§ TO DO:
Show all lines below holding the string "range".

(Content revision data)
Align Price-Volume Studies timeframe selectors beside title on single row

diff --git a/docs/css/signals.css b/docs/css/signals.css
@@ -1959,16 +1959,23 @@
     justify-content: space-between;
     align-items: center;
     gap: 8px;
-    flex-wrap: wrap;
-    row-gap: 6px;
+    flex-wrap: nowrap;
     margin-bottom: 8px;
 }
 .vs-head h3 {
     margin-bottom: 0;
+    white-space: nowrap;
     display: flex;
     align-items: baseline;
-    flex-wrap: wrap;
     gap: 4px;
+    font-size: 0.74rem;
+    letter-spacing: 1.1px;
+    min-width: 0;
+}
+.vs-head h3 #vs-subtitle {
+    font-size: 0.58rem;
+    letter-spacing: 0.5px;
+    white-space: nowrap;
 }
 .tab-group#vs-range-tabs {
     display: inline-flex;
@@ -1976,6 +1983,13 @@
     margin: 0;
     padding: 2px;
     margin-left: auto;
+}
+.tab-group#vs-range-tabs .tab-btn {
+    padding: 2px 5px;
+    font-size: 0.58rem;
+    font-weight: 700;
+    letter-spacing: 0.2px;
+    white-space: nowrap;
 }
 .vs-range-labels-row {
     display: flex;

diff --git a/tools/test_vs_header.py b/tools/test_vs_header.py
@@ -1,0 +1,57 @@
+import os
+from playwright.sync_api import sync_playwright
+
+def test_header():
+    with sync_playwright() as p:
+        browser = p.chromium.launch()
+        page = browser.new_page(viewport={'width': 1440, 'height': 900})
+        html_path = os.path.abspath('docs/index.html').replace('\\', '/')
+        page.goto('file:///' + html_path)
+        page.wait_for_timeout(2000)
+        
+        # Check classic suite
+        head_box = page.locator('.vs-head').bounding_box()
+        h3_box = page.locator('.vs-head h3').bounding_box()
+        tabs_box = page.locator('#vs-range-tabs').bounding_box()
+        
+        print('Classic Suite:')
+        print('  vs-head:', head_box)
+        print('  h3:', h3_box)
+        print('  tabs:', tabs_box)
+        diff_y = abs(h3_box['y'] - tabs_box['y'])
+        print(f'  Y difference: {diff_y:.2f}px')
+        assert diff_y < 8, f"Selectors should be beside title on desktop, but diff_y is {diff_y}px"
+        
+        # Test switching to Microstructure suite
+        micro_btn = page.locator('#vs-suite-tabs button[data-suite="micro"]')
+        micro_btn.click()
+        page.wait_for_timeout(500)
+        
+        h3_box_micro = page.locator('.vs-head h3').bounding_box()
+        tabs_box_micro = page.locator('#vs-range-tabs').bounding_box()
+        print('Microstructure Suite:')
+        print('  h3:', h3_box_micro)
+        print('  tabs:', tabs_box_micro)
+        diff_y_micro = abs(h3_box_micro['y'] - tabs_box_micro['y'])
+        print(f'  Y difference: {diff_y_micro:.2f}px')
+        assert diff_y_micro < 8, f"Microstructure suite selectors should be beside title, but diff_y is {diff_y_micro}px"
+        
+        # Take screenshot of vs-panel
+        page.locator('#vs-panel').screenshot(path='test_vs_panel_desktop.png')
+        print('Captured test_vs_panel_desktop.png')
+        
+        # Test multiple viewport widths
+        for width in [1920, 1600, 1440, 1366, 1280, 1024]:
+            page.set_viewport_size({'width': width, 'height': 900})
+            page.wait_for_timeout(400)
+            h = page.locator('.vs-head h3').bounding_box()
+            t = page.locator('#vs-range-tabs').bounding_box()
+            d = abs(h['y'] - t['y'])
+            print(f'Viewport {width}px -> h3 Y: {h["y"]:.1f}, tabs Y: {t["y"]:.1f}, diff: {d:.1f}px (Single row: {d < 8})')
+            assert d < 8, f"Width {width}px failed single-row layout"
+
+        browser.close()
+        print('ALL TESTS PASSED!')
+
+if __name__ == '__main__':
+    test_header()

§ REPLY:
 .tab-group#vs-range-tabs {
+.tab-group#vs-range-tabs .tab-btn {
 .vs-range-labels-row {
+        tabs_box = page.locator('#vs-range-tabs').bounding_box()
+        tabs_box_micro = page.locator('#vs-range-tabs').bounding_box()
+            t = page.locator('#vs-range-tabs').bounding_box()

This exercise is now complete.